Here in Hyderabad, there's an interesting (and slightly alarming) situation going on: politically, certain groups are trying to split the state into two. So there's a lot of protesting going on all over the city, and even worse, they are declaring frequent bandhs. Apparently, this is when the protesting group(s) declare a sort of siege on the city, in which anyone out on the roads on a bandh day is fair game for harassment or even violence. So who goes out on these days? Well, pretty much everyone who has to work or go to an appointment or has an emergency, etc.--i.e., most of the population. This leads to a "safety in numbers" kind of risk. There is talk of an indefinite bandh beginning this Wednesday, to last until the protestors' demands are met. If that lasts more than a couple of days, we will be on the roads (en route to and from the airport several times, as we are leaving Hyderabad for Jaipur tonight for New Year's) during the bandh. Wish me luck!
Besides my fur babies and friends, I am really missing good chocolate, and the ability to simply walk out one's front door and take a nice healthy mellow walk. The pollution in much of India--air, water, noise, litter--is so horrendous that it is a wonder the entire subcontinent does not simply implode. I have always savored the irony, too, of the fact that Indians everywhere are wonderfully clean and groomed and wearing spotless clothes, perfectly ironed...while daily traversing some of the dirtiest streets in the world.
Speaking of clothing, there is a marked decline in people wearing Indian-styled clothing (e.g., salwaar kameez and saris) since we were last in India about six years ago. I am bummed to see this happen. For me one of the most marvelous things about India is looking at all the women like bright, sparkling multicolored gems amidst the dust. Last time we were here, I wore salwaar kameez myself to avoid being stared at too much; this time, I didn't bother, and I fit in better in my usual clothing. I feel that within just a handful more generations, the sari will be relegated to the role of the symbolic, like kimono in Japan, donned only for the most formal occasions and self-consciously at that. It is also much harder to find tailors working in holes-in-the-wall, whipping up shirts and salwaars at a moment's notice (we are actually looking for this service while we're here).
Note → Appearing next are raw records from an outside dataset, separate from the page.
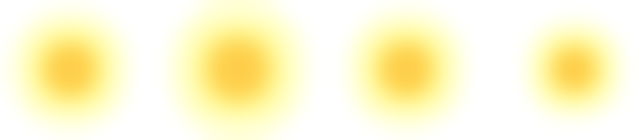
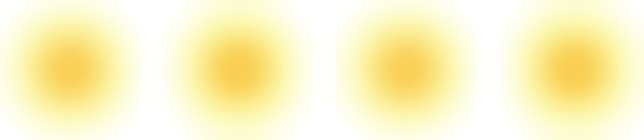
new loading screen, don't load up levels until you press new game in menu

Changed region(s): [[0.7764, 0.0, 1.0, 1.0], [0.4969, 0.4857, 0.528, 0.5143]]

diff --git a/src/engine.cpp b/src/engine.cpp
@@ -9,6 +9,7 @@
 #include "title_state.h"
 #include "intro_state.h"
 #include "credit_state.h"
+#include "loading_state.h"
 #include "playing_state.h"
 #include "level_1_state.h"
 #include "level_2_state.h"
@@ -16,7 +17,6 @@
 #include "level_4_state.h"
 #include "highscore_state.h"
 #include "instruction_state.h"
-#include "loading_state.h"
 
 // Starts the game
 int Engine::volume = 100;
@@ -146,23 +146,20 @@ void Engine::setState(std::string state) {
 }
 
 void Engine::createStates() {
-  states["loading"] = new LoadingState(this, &error_handler);
   states["win"] = new WinState(this, &error_handler);
   states["lose"] = new LoseState(this, &error_handler);
   states["menu"] = new MenuState(this, &error_handler);
   states["title"] = new TitleState(this, &error_handler);
   states["credits"] = new CreditState(this, &error_handler);
   states["intro"] = nullptr;
+  states["loading"] = nullptr;
   states["playing"] = nullptr;
   states["level_2"] = nullptr;
   states["level_3"] = nullptr;
   states["level_4"] = nullptr;
-  states["instruction"] = nullptr;
-  newGame();
   states["Highscore"] = nullptr;
-  newHighscore();
+  states["instruction"] = nullptr;
 }
-
 
 Engine::Engine() : 
   error_handler(this) {
@@ -177,7 +174,13 @@ void Engine::quit() {
 void Engine::newGame() {
   double interpol_alpha = accumulator/DELTA_TIME;
 
-  static_cast<LoadingState*>(states["loading"])->loadingStart();
+  if (states["loading"] != nullptr) {
+    delete states["loading"];
+    states["loading"] = nullptr;
+  }
+  states["loading"] = new LoadingState(this, &error_handler);
+
+  setState("loading");
   states["loading"]->render(interpol_alpha);
 
   if (states["playing"] != nullptr) {
@@ -213,66 +216,50 @@ void Engine::newGame() {
     states["instruction"] = nullptr;
   }
   score = 0;
+  // win
   states["win"] = new WinState(this, &error_handler);
-  static_cast<LoadingState*>(states["loading"])->changeColor(255, 189, 27);
-  states["loading"]->render(interpol_alpha);
-
+  // lose
   states["lose"] = new LoseState(this, &error_handler);
-  static_cast<LoadingState*>(states["loading"])->changeColor(255, 0, 0);
-  states["loading"]->render(interpol_alpha);
-
+  // intro
   states["intro"] = new IntroState(this, &error_handler);
-  static_cast<LoadingState*>(states["loading"])->changeColor(0, 255, 0);
+  static_cast<LoadingState*>(states["loading"])->advance();
   states["loading"]->render(interpol_alpha);
-
+  // level_1
   states["playing"] = new Level_1_State(this, &error_handler);
-  static_cast<LoadingState*>(states["loading"])->changeColor(0, 0, 255);
+  static_cast<LoadingState*>(states["loading"])->advance();
   states["loading"]->render(interpol_alpha);
-
+  // level_2
   states["level_2"] = new Level_2_State(this, &error_handler);
-  static_cast<LoadingState*>(states["loading"])->changeColor(0, 0, 0);
+  static_cast<LoadingState*>(states["loading"])->advance();
   states["loading"]->render(interpol_alpha);
-
+  // level_3
   states["level_3"] = new Level_3_State(this, &error_handler);
-  static_cast<LoadingState*>(states["loading"])->changeColor(255, 255, 255);
+  static_cast<LoadingState*>(states["loading"])->advance();
   states["loading"]->render(interpol_alpha);
-
+  // level_4
   states["level_4"] = new Level_4_State(this, &error_handler);
-  static_cast<LoadingState*>(states["loading"])->changeColor(128, 0, 128);
+  static_cast<LoadingState*>(states["loading"])->advance();
   states["loading"]->render(interpol_alpha);
-
+  // instruction
   states["instruction"] = new InstructionState(this, &error_handler);
-  static_cast<LoadingState*>(states["loading"])->changeColor(255, 189, 27);
+  static_cast<LoadingState*>(states["loading"])->advance();
   states["loading"]->render(interpol_alpha);
-
-
+  // reset character
   while(!Character::inventory.empty()){
     Character::inventory.pop_back();
   }
   while(!Character::activePowerups.empty()){
     Character::activePowerups.pop_back();
   }
-
-  Character::hearts = 6;
-  Character::level = 1;
   Character::exp = 0;
+  Character::level = 1;
+  Character::hearts = 6;
   Character::currFloor = 1;
-  PlayingState::instrGiven = 1;
   PlayingState::fallen = 0;
+  PlayingState::instrGiven = 1;
 
   lastTime = SDL_GetTicks();
-  static_cast<LoadingState*>(states["loading"])->loadingEnd();
-  states["loading"]->render(interpol_alpha);
 }
-
-/*void Engine::setNextLevel(std::string level, Image* &sentKing) {
-  if (states[level] != nullptr) {
-    delete states[level];
-    states[level] = nullptr;
-  }
-  states[level] = new Level_2_State(this, &error_handler, sentKing);
-  setState(level);
-}*/
 
 void Engine::newHighscore() {
   if (states["Highscore"] != nullptr) {

diff --git a/src/loading_state.cpp b/src/loading_state.cpp
@@ -8,36 +8,42 @@ LoadingState::LoadingState(Engine* engine, ErrorHandler* errorHandler)
 }
 
 void LoadingState::setup(){
-
   images["0BG"] = new Sprite(engine->renderer, BG_FILENAME, errorHandler,
     0, 0, false);
-  images["1Load"] = new Text(engine->renderer, FONT_FILENAME, errorHandler, 50,
-    50, 120, "L O A D I N G", ROYAL_GOLD);
+  images["1start"] = new Text(engine->renderer, FONT_FILENAME, errorHandler,
+    0, 0, 140, "STARTING  IN", ROYAL_GOLD);
+  for (int i = 0; i < countdown; i++) {
+    s = "2count_" + std::to_string(i);
+    images[s] = new Text(engine->renderer, FONT_FILENAME, errorHandler,
+    0, 0, 200, std::to_string(i), ROYAL_GOLD);
+  }
 }
+
 void LoadingState::load() {
   State::load();
-  auto center = getCenterForImage(images["1Load"]);
-  images["1Load"]->setPosition(std::get<0>(center), std::get<1>(center));
+  for (it = images.find("1start"); it != images.end(); it++) {
+    if (it->first[0] == '2')
+    {
+      SDL_SetTextureAlphaMod(it->second->getTexture(), 0);
+    }
+    auto center = getCenterForImage(it->second);
+    it->second->setPosition(std::get<0>(center), std::get<1>(center));
+  }
 }
 
 void LoadingState::update(double seconds){
-  State::update(seconds);  
+  State::update(seconds);
+  eventHandler.addListener(SDL_KEYUP, [&] (SDL_Event*) {
+    engine->quit();}, SDLK_ESCAPE); 
 }
-void LoadingState::loadingStart(){
-  SDL_SetTextureAlphaMod(images["1Load"]->getTexture(), 255);
-  SDL_SetTextureAlphaMod(images["0BG"]->getTexture(), 255);
-}
-void LoadingState::loadingEnd(){
-  auto center = getCenterForImage(images["1Load"]);
-  images["1Load"]->setPosition(std::get<0>(center), std::get<1>(center));
-  SDL_SetTextureAlphaMod(images["1Load"]->getTexture(), 255);
-  SDL_SetTextureColorMod(images["1Load"]->getTexture(), 255, 189, 27);
-}
-void LoadingState::loadingMove(double x, double y){
-  images["1Load"]->setPosition(images["1Load"]->pos_x + x, images["1Load"]->pos_y + y);
-}
-void LoadingState::changeColor(int r, int g, int b){
-  SDL_SetTextureColorMod(images["1Load"]->getTexture(), r, g, b);
 
+void LoadingState::advance(){
+  s = "2count_" + std::to_string(countdown);
+  if (countdown < 6) SDL_SetTextureAlphaMod(images[s]->getTexture(), 0);
+  else SDL_SetTextureAlphaMod(images["1start"]->getTexture(), 0);
+  countdown--;
+  s = "2count_" + std::to_string(countdown);
+  SDL_SetTextureAlphaMod(images[s]->getTexture(), 255);
 }
+
 LoadingState::~LoadingState(){}

diff --git a/include/loading_state.h b/include/loading_state.h
@@ -9,20 +9,15 @@ class LoadingState : public State {
       LoadingState(Engine* engine, ErrorHandler* errorHandler);
 
       virtual ~LoadingState();
-
       virtual void load();
+      void advance(); 
 
-      void loadingStart();
-  
-      void loadingEnd();
-
-      void loadingMove(double x, double y);
- 
-      void changeColor(int r, int g, int b);
     private:
       virtual void setup();
-
       void update(double);
+
+      std::string s;
+      int countdown = 6;
 };
 
 #endif

diff --git a/src/map.cpp b/src/map.cpp
@@ -270,7 +270,7 @@ void Map::update(double seconds) {
       tile.image->animate(seconds, tile.start_frame, tile.frame_length + tile.start_frame - 1, 9);
       continue;
     }
-    tile.image->animate(seconds, tile.start_frame, tile.frame_length + tile.start_frame - 1);
+    tile.image->animate(seconds, tile.start_frame, tile.frame_length + tile.start_frame - 1, 5.0);
   }
 }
As part of our trip to India this time, we decided we would do a bit of "medical tourism." The Husband is out getting his broken crown (tooth) repaired as I write this, for about a thousand dollars less than the U.S. price. (I've never personally experienced dentistry in India, so can't vouch for it.) I had forgotten some medication which in the U.S. costs around four hundred dollars a month (without insurance), and here cost me two dollars. We also went to go get our eyes checked, as we were overdue. The fewest savings occurred here: the exam was perhaps only ten or twenty dollars less than in the U.S., and I am finally caving in to wearing progressive lenses (oy! I'm old!) for the first time. The price is exactly what was quoted to me in the U.S., so zero savings there.
I always gain weight, perversely, when in India. The food is carbohydrate-rich and everything is cooked in ghee (clarified butter)...and delicious. I'm always careful however to eat at only-vegetarian places with a good reputation, to avoid Delhi belly. We're vegetarians anyway, and India is the only place we can travel around without spending hours just trying to track down a vegetarian meal.
Below is a video of me trying golgappa for the first time. The Husband's mother (world's best cook) stuffs a fried empty ball with a spiced potato mixture, then you have to pour in some spiced water and quickly shove the whole thing into your mouth. If successful, no liquid will leak out of your mouth and you'll achieve a loud crunch.
There's a short video of a mahout feeding an elephant. Notice the similarity to me eating golgappa.
There's also a video of me trying nangu for the first time. I'm still not exactly sure what those things are or what you'd call them. I can't believe the seller wasn't cutting his fingers off. The guy holding the little frond "boat" is our taxi driver, and The Husband was taking the video. You can see from my expression whether I liked it.
More art on my website: jalapfaff.com